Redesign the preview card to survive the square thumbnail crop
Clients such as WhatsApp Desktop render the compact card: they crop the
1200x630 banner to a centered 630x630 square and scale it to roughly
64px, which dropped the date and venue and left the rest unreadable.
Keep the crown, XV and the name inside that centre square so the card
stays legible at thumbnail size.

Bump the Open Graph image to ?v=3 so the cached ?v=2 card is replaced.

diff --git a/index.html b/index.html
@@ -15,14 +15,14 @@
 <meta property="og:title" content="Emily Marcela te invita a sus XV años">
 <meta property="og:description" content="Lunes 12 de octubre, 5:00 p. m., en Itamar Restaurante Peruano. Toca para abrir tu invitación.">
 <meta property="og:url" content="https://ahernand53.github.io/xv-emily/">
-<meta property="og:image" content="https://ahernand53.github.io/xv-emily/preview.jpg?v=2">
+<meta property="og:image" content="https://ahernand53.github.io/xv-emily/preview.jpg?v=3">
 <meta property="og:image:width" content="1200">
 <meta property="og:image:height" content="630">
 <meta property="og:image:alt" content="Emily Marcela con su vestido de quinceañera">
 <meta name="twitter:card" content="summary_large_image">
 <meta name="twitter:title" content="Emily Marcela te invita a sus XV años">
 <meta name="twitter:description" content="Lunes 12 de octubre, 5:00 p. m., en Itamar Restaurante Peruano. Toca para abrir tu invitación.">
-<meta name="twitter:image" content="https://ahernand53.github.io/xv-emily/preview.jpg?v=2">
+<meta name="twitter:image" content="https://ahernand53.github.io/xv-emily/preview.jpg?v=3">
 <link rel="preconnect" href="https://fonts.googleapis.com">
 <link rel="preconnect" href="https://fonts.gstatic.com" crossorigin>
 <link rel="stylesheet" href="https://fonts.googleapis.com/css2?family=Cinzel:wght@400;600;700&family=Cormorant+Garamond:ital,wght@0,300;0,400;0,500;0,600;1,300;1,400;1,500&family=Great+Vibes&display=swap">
• • • • • • •
> _What you have to do_:
Copy out the entries above again, keeping them exact.

> _Worked solution_:
Redesign the preview card to survive the square thumbnail crop
Clients such as WhatsApp Desktop render the compact card: they crop the
1200x630 banner to a centered 630x630 square and scale it to roughly
64px, which dropped the date and venue and left the rest unreadable.
Keep the crown, XV and the name inside that centre square so the card
stays legible at thumbnail size.

Bump the Open Graph image to ?v=3 so the cached ?v=2 card is replaced.

diff --git a/index.html b/index.html
@@ -15,14 +15,14 @@
 <meta property="og:title" content="Emily Marcela te invita a sus XV años">
 <meta property="og:description" content="Lunes 12 de octubre, 5:00 p. m., en Itamar Restaurante Peruano. Toca para abrir tu invitación.">
 <meta property="og:url" content="https://ahernand53.github.io/xv-emily/">
-<meta property="og:image" content="https://ahernand53.github.io/xv-emily/preview.jpg?v=2">
+<meta property="og:image" content="https://ahernand53.github.io/xv-emily/preview.jpg?v=3">
 <meta property="og:image:width" content="1200">
 <meta property="og:image:height" content="630">
 <meta property="og:image:alt" content="Emily Marcela con su vestido de quinceañera">
 <meta name="twitter:card" content="summary_large_image">
 <meta name="twitter:title" content="Emily Marcela te invita a sus XV años">
 <meta name="twitter:description" content="Lunes 12 de octubre, 5:00 p. m., en Itamar Restaurante Peruano. Toca para abrir tu invitación.">
-<meta name="twitter:image" content="https://ahernand53.github.io/xv-emily/preview.jpg?v=2">
+<meta name="twitter:image" content="https://ahernand53.github.io/xv-emily/preview.jpg?v=3">
 <link rel="preconnect" href="https://fonts.googleapis.com">
 <link rel="preconnect" href="https://fonts.gstatic.com" crossorigin>
 <link rel="stylesheet" href="https://fonts.googleapis.com/css2?family=Cinzel:wght@400;600;700&family=Cormorant+Garamond:ital,wght@0,300;0,400;0,500;0,600;1,300;1,400;1,500&family=Great+Vibes&display=swap">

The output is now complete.